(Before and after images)
# # # # # # #
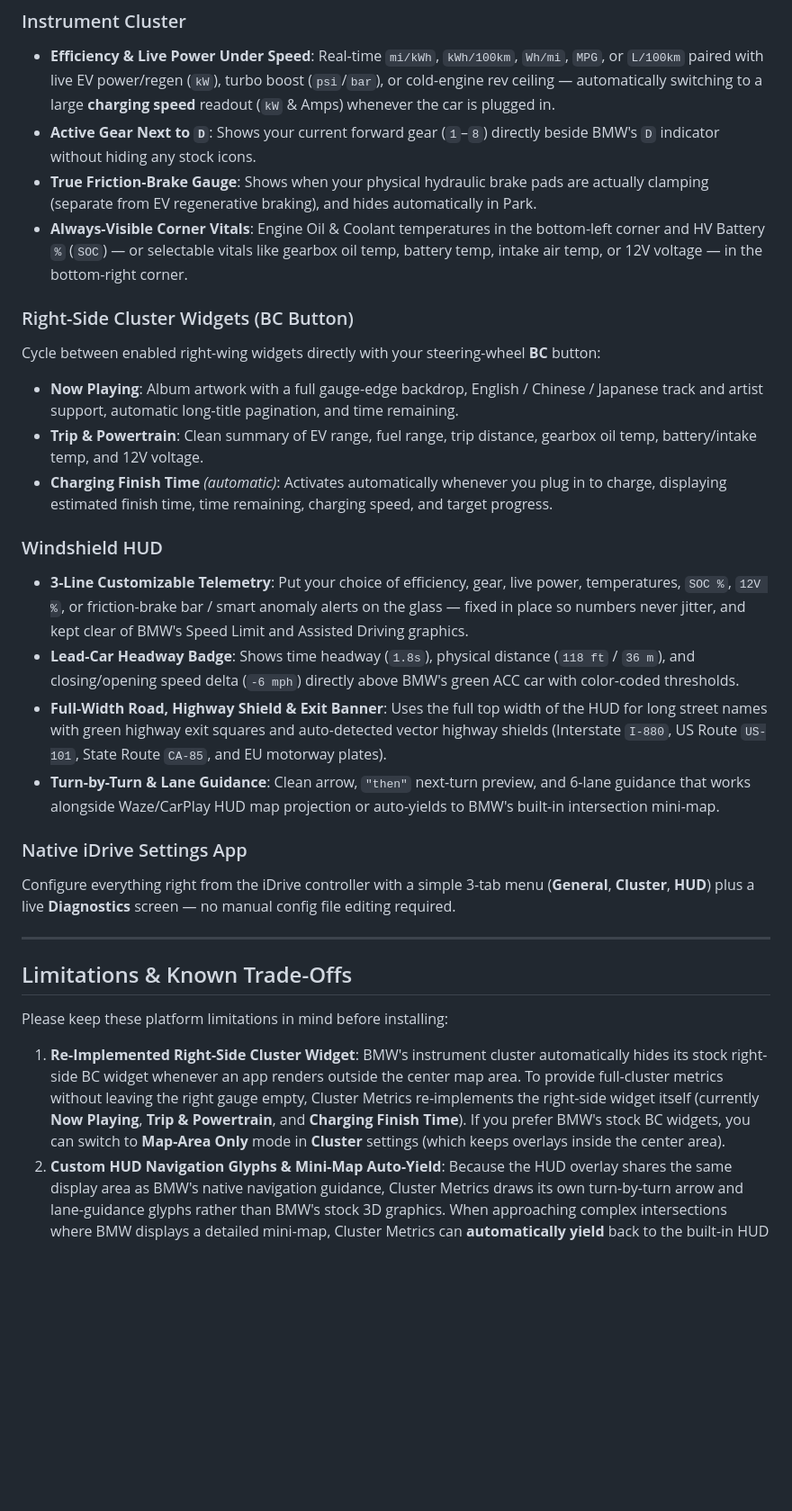
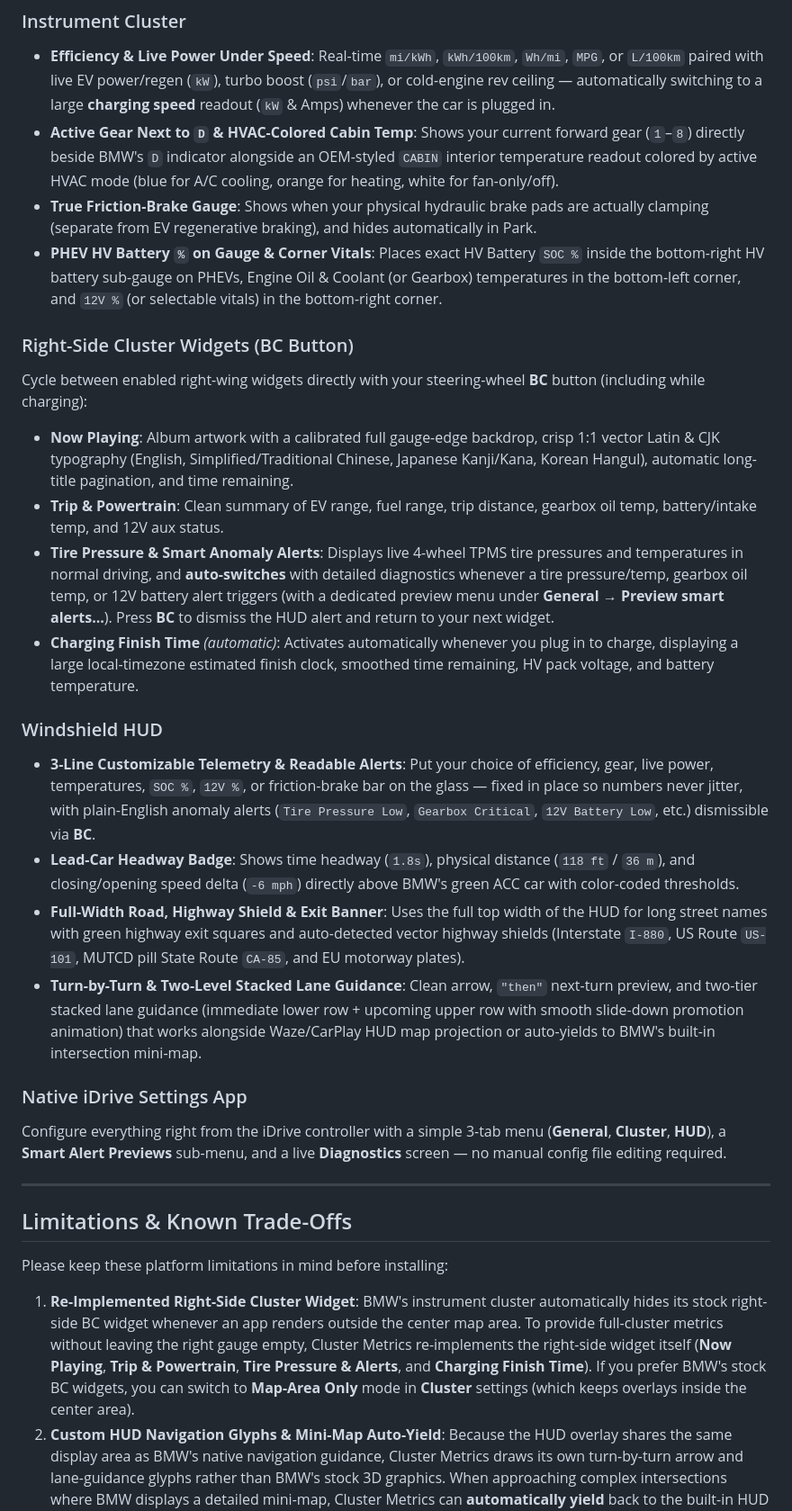
Before and after one commit to akakingj/idrive7-cluster-metrics, a Markdown page: README.md, the part around one of its changes. Shown at 90% size. Rendered like a GitHub page; blank space fills up the shorter version.

```diff
--- a/README.md
+++ b/README.md
@@ -55,24 +61,25 @@ Every icon, highway shield, headway readout, and configurable metric that can ap
 
 ### Instrument Cluster
 - **Efficiency & Live Power Under Speed**: Real-time `mi/kWh`, `kWh/100km`, `Wh/mi`, `MPG`, or `L/100km` paired with live EV power/regen (`kW`), turbo boost (`psi`/`bar`), or cold-engine rev ceiling — automatically switching to a large **charging speed** readout (`kW` & Amps) whenever the car is plugged in.
-- **Active Gear Next to `D`**: Shows your current forward gear (`1`–`8`) directly beside BMW's `D` indicator without hiding any stock icons.
+- **Active Gear Next to `D` & HVAC-Colored Cabin Temp**: Shows your current forward gear (`1`–`8`) directly beside BMW's `D` indicator alongside an OEM-styled `CABIN` interior temperature readout colored by active HVAC mode (blue for A/C cooling, orange for heating, white for fan-only/off).
 - **True Friction-Brake Gauge**: Shows when your physical hydraulic brake pads are actually clamping (separate from EV regenerative braking), and hides automatically in Park.
-- **Always-Visible Corner Vitals**: Engine Oil & Coolant temperatures in the bottom-left corner and HV Battery `%` (`SOC`) — or selectable vitals like gearbox oil temp, battery temp, intake air temp, or 12V voltage — in the bottom-right corner.
+- **PHEV HV Battery `%` on Gauge & Corner Vitals**: Places exact HV Battery `SOC %` inside the bottom-right HV battery sub-gauge on PHEVs, Engine Oil & Coolant (or Gearbox) temperatures in the bottom-left corner, and `12V %` (or selectable vitals) in the bottom-right corner.
 
 ### Right-Side Cluster Widgets (BC Button)
-Cycle between enabled right-wing widgets directly with your steering-wheel **BC** button:
-- **Now Playing**: Album artwork with a full gauge-edge backdrop, English / Chinese / Japanese track and artist support, automatic long-title pagination, and time remaining.
-- **Trip & Powertrain**: Clean summary of EV range, fuel range, trip distance, gearbox oil temp, battery/intake temp, and 12V voltage.
-- **Charging Finish Time** *(automatic)*: Activates automatically whenever you plug in to charge, displaying estimated finish time, time remaining, charging speed, and target progress.
+Cycle between enabled right-wing widgets directly with your steering-wheel **BC** button (including while charging):
+- **Now Playing**: Album artwork with a calibrated full gauge-edge backdrop, crisp 1:1 vector Latin & CJK typography (English, Simplified/Traditional Chinese, Japanese Kanji/Kana, Korean Hangul), automatic long-title pagination, and time remaining.
+- **Trip & Powertrain**: Clean summary of EV range, fuel range, trip distance, gearbox oil temp, battery/intake temp, and 12V aux status.
+- **Tire Pressure & Smart Anomaly Alerts**: Displays live 4-wheel TPMS tire pressures and temperatures in normal driving, and **auto-switches** with detailed diagnostics whenever a tire pressure/temp, gearbox oil temp, or 12V battery alert triggers (with a dedicated preview menu under **General → Preview smart alerts...**). Press **BC** to dismiss the HUD alert and return to your next widget.
+- **Charging Finish Time** *(automatic)*: Activates automatically whenever you plug in to charge, displaying a large local-timezone estimated finish clock, smoothed time remaining, HV pack voltage, and battery temperature.
 
 ### Windshield HUD
-- **3-Line Customizable Telemetry**: Put your choice of efficiency, gear, live power, temperatures, `SOC %`, `12V %`, or friction-brake bar / smart anomaly alerts on the glass — fixed in place so numbers never jitter, and kept clear of BMW's Speed Limit and Assisted Driving graphics.
+- **3-Line Customizable Telemetry & Readable Alerts**: Put your choice of efficiency, gear, live power, temperatures, `SOC %`, `12V %`, or friction-brake bar on the glass — fixed in place so numbers never jitter, with plain-English anomaly alerts (`Tire Pressure Low`, `Gearbox Critical`, `12V Battery Low`, etc.) dismissible via **BC**.
 - **Lead-Car Headway Badge**: Shows time headway (`1.8s`), physical distance (`118 ft` / `36 m`), and closing/opening speed delta (`-6 mph`) directly above BMW's green ACC car with color-coded thresholds.
-- **Full-Width Road, Highway Shield & Exit Banner**: Uses the full top width of the HUD for long street names with green highway exit squares and auto-detected vector highway shields (Interstate `I-880`, US Route `US-101`, State Route `CA-85`, and EU motorway plates).
-- **Turn-by-Turn & Lane Guidance**: Clean arrow, `"then"` next-turn preview, and 6-lane guidance that works alongside Waze/CarPlay HUD map projection or auto-yields to BMW's built-in intersection mini-map.
+- **Full-Width Road, Highway Shield & Exit Banner**: Uses the full top width of the HUD for long street names with green highway exit squares and auto-detected vector highway shields (Interstate `I-880`, US Route `US-101`, MUTCD pill State Route `CA-85`, and EU motorway plates).
+- **Turn-by-Turn & Two-Level Stacked Lane Guidance**: Clean arrow, `"then"` next-turn preview, and two-tier stacked lane guidance (immediate lower row + upcoming upper row with smooth slide-down promotion animation) that works alongside Waze/CarPlay HUD map projection or auto-yields to BMW's built-in intersection mini-map.
 
 ### Native iDrive Settings App
-Configure everything right from the iDrive controller with a simple 3-tab menu (**General**, **Cluster**, **HUD**) plus a live **Diagnostics** screen — no manual config file editing required.
+Configure everything right from the iDrive controller with a simple 3-tab menu (**General**, **Cluster**, **HUD**), a **Smart Alert Previews** sub-menu, and a live **Diagnostics** screen — no manual config file editing required.
 
 ---
 
@@ -80,7 +87,7 @@ Configure everything right from the iDrive controller with a simple 3-tab menu (
 
 Please keep these platform limitations in mind before installing:
 
-1. **Re-Implemented Right-Side Cluster Widget**: BMW's instrument cluster automatically hides its stock right-side BC widget whenever an app renders outside the center map area. To provide full-cluster metrics without leaving the right gauge empty, Cluster Metrics re-implements the right-side widget itself (currently **Now Playing**, **Trip & Powertrain**, and **Charging Finish Time**). If you prefer BMW's stock BC widgets, you can switch to **Map-Area Only** mode in **Cluster** settings (which keeps overlays inside the center area).
+1. **Re-Implemented Right-Side Cluster Widget**: BMW's instrument cluster automatically hides its stock right-side BC widget whenever an app renders outside the center map area. To provide full-cluster metrics without leaving the right gauge empty, Cluster Metrics re-implements the right-side widget itself (**Now Playing**, **Trip & Powertrain**, **Tire Pressure & Alerts**, and **Charging Finish Time**). If you prefer BMW's stock BC widgets, you can switch to **Map-Area Only** mode in **Cluster** settings (which keeps overlays inside the center area).
 2. **Custom HUD Navigation Glyphs & Mini-Map Auto-Yield**: Because the HUD overlay shares the same display area as BMW's native navigation guidance, Cluster Metrics draws its own turn-by-turn arrow and lane-guidance glyphs rather than BMW's stock 3D graphics. When approaching complex intersections where BMW displays a detailed mini-map, Cluster Metrics can **automatically yield** back to the built-in HUD map (enabled by default, or configurable in the **HUD** settings tab to always yield during navigation).
 3. **Vehicle Compatibility**: Built and tested on a **BMW G30 530e (iDrive 7)** with automatic PHEV / gas detection. Other iDrive 7 chassis and engine variants have not been verified yet and may show layout or sensor differences.
 4. **Recommended iDrive Setting**: Turn off BMW's optional secondary digital speed readout under **CAR → Settings → Displays → Instrument panel → Second speed = Off** so the space directly under the main speedometer stays clear.
```
Also changed, not shown: other parts of README.md (+25 -4 lines), docs/images/cluster-alerts.jpg (added), docs/images/cluster-charging.jpg, docs/images/cluster-driving.jpg, docs/images/hud-navigation.jpg, 11 other files.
# # # # # # #
REQUIRED WORK: For the data above, return an exact copy that contains no pictures.

ANSWER TO THE PROBLEM:
Before and after one commit to akakingj/idrive7-cluster-metrics, a Markdown page: README.md, the part around one of its changes. Shown at 90% size. Rendered like a GitHub page; blank space fills up the shorter version.

```diff
--- a/README.md
+++ b/README.md
@@ -55,24 +61,25 @@ Every icon, highway shield, headway readout, and configurable metric that can ap
 
 ### Instrument Cluster
 - **Efficiency & Live Power Under Speed**: Real-time `mi/kWh`, `kWh/100km`, `Wh/mi`, `MPG`, or `L/100km` paired with live EV power/regen (`kW`), turbo boost (`psi`/`bar`), or cold-engine rev ceiling — automatically switching to a large **charging speed** readout (`kW` & Amps) whenever the car is plugged in.
-- **Active Gear Next to `D`**: Shows your current forward gear (`1`–`8`) directly beside BMW's `D` indicator without hiding any stock icons.
+- **Active Gear Next to `D` & HVAC-Colored Cabin Temp**: Shows your current forward gear (`1`–`8`) directly beside BMW's `D` indicator alongside an OEM-styled `CABIN` interior temperature readout colored by active HVAC mode (blue for A/C cooling, orange for heating, white for fan-only/off).
 - **True Friction-Brake Gauge**: Shows when your physical hydraulic brake pads are actually clamping (separate from EV regenerative braking), and hides automatically in Park.
-- **Always-Visible Corner Vitals**: Engine Oil & Coolant temperatures in the bottom-left corner and HV Battery `%` (`SOC`) — or selectable vitals like gearbox oil temp, battery temp, intake air temp, or 12V voltage — in the bottom-right corner.
+- **PHEV HV Battery `%` on Gauge & Corner Vitals**: Places exact HV Battery `SOC %` inside the bottom-right HV battery sub-gauge on PHEVs, Engine Oil & Coolant (or Gearbox) temperatures in the bottom-left corner, and `12V %` (or selectable vitals) in the bottom-right corner.
 
 ### Right-Side Cluster Widgets (BC Button)
-Cycle between enabled right-wing widgets directly with your steering-wheel **BC** button:
-- **Now Playing**: Album artwork with a full gauge-edge backdrop, English / Chinese / Japanese track and artist support, automatic long-title pagination, and time remaining.
-- **Trip & Powertrain**: Clean summary of EV range, fuel range, trip distance, gearbox oil temp, battery/intake temp, and 12V voltage.
-- **Charging Finish Time** *(automatic)*: Activates automatically whenever you plug in to charge, displaying estimated finish time, time remaining, charging speed, and target progress.
+Cycle between enabled right-wing widgets directly with your steering-wheel **BC** button (including while charging):
+- **Now Playing**: Album artwork with a calibrated full gauge-edge backdrop, crisp 1:1 vector Latin & CJK typography (English, Simplified/Traditional Chinese, Japanese Kanji/Kana, Korean Hangul), automatic long-title pagination, and time remaining.
+- **Trip & Powertrain**: Clean summary of EV range, fuel range, trip distance, gearbox oil temp, battery/intake temp, and 12V aux status.
+- **Tire Pressure & Smart Anomaly Alerts**: Displays live 4-wheel TPMS tire pressures and temperatures in normal driving, and **auto-switches** with detailed diagnostics whenever a tire pressure/temp, gearbox oil temp, or 12V battery alert triggers (with a dedicated preview menu under **General → Preview smart alerts...**). Press **BC** to dismiss the HUD alert and return to your next widget.
+- **Charging Finish Time** *(automatic)*: Activates automatically whenever you plug in to charge, displaying a large local-timezone estimated finish clock, smoothed time remaining, HV pack voltage, and battery temperature.
 
 ### Windshield HUD
-- **3-Line Customizable Telemetry**: Put your choice of efficiency, gear, live power, temperatures, `SOC %`, `12V %`, or friction-brake bar / smart anomaly alerts on the glass — fixed in place so numbers never jitter, and kept clear of BMW's Speed Limit and Assisted Driving graphics.
+- **3-Line Customizable Telemetry & Readable Alerts**: Put your choice of efficiency, gear, live power, temperatures, `SOC %`, `12V %`, or friction-brake bar on the glass — fixed in place so numbers never jitter, with plain-English anomaly alerts (`Tire Pressure Low`, `Gearbox Critical`, `12V Battery Low`, etc.) dismissible via **BC**.
 - **Lead-Car Headway Badge**: Shows time headway (`1.8s`), physical distance (`118 ft` / `36 m`), and closing/opening speed delta (`-6 mph`) directly above BMW's green ACC car with color-coded thresholds.
-- **Full-Width Road, Highway Shield & Exit Banner**: Uses the full top width of the HUD for long street names with green highway exit squares and auto-detected vector highway shields (Interstate `I-880`, US Route `US-101`, State Route `CA-85`, and EU motorway plates).
-- **Turn-by-Turn & Lane Guidance**: Clean arrow, `"then"` next-turn preview, and 6-lane guidance that works alongside Waze/CarPlay HUD map projection or auto-yields to BMW's built-in intersection mini-map.
+- **Full-Width Road, Highway Shield & Exit Banner**: Uses the full top width of the HUD for long street names with green highway exit squares and auto-detected vector highway shields (Interstate `I-880`, US Route `US-101`, MUTCD pill State Route `CA-85`, and EU motorway plates).
+- **Turn-by-Turn & Two-Level Stacked Lane Guidance**: Clean arrow, `"then"` next-turn preview, and two-tier stacked lane guidance (immediate lower row + upcoming upper row with smooth slide-down promotion animation) that works alongside Waze/CarPlay HUD map projection or auto-yields to BMW's built-in intersection mini-map.
 
 ### Native iDrive Settings App
-Configure everything right from the iDrive controller with a simple 3-tab menu (**General**, **Cluster**, **HUD**) plus a live **Diagnostics** screen — no manual config file editing required.
+Configure everything right from the iDrive controller with a simple 3-tab menu (**General**, **Cluster**, **HUD**), a **Smart Alert Previews** sub-menu, and a live **Diagnostics** screen — no manual config file editing required.
 
 ---
 
@@ -80,7 +87,7 @@ Configure everything right from the iDrive controller with a simple 3-tab menu (
 
 Please keep these platform limitations in mind before installing:
 
-1. **Re-Implemented Right-Side Cluster Widget**: BMW's instrument cluster automatically hides its stock right-side BC widget whenever an app renders outside the center map area. To provide full-cluster metrics without leaving the right gauge empty, Cluster Metrics re-implements the right-side widget itself (currently **Now Playing**, **Trip & Powertrain**, and **Charging Finish Time**). If you prefer BMW's stock BC widgets, you can switch to **Map-Area Only** mode in **Cluster** settings (which keeps overlays inside the center area).
+1. **Re-Implemented Right-Side Cluster Widget**: BMW's instrument cluster automatically hides its stock right-side BC widget whenever an app renders outside the center map area. To provide full-cluster metrics without leaving the right gauge empty, Cluster Metrics re-implements the right-side widget itself (**Now Playing**, **Trip & Powertrain**, **Tire Pressure & Alerts**, and **Charging Finish Time**). If you prefer BMW's stock BC widgets, you can switch to **Map-Area Only** mode in **Cluster** settings (which keeps overlays inside the center area).
 2. **Custom HUD Navigation Glyphs & Mini-Map Auto-Yield**: Because the HUD overlay shares the same display area as BMW's native navigation guidance, Cluster Metrics draws its own turn-by-turn arrow and lane-guidance glyphs rather than BMW's stock 3D graphics. When approaching complex intersections where BMW displays a detailed mini-map, Cluster Metrics can **automatically yield** back to the built-in HUD map (enabled by default, or configurable in the **HUD** settings tab to always yield during navigation).
 3. **Vehicle Compatibility**: Built and tested on a **BMW G30 530e (iDrive 7)** with automatic PHEV / gas detection. Other iDrive 7 chassis and engine variants have not been verified yet and may show layout or sensor differences.
 4. **Recommended iDrive Setting**: Turn off BMW's optional secondary digital speed readout under **CAR → Settings → Displays → Instrument panel → Second speed = Off** so the space directly under the main speedometer stays clear.
```
Also changed, not shown: other parts of README.md (+25 -4 lines), docs/images/cluster-alerts.jpg (added), docs/images/cluster-charging.jpg, docs/images/cluster-driving.jpg, docs/images/hud-navigation.jpg, 11 other files.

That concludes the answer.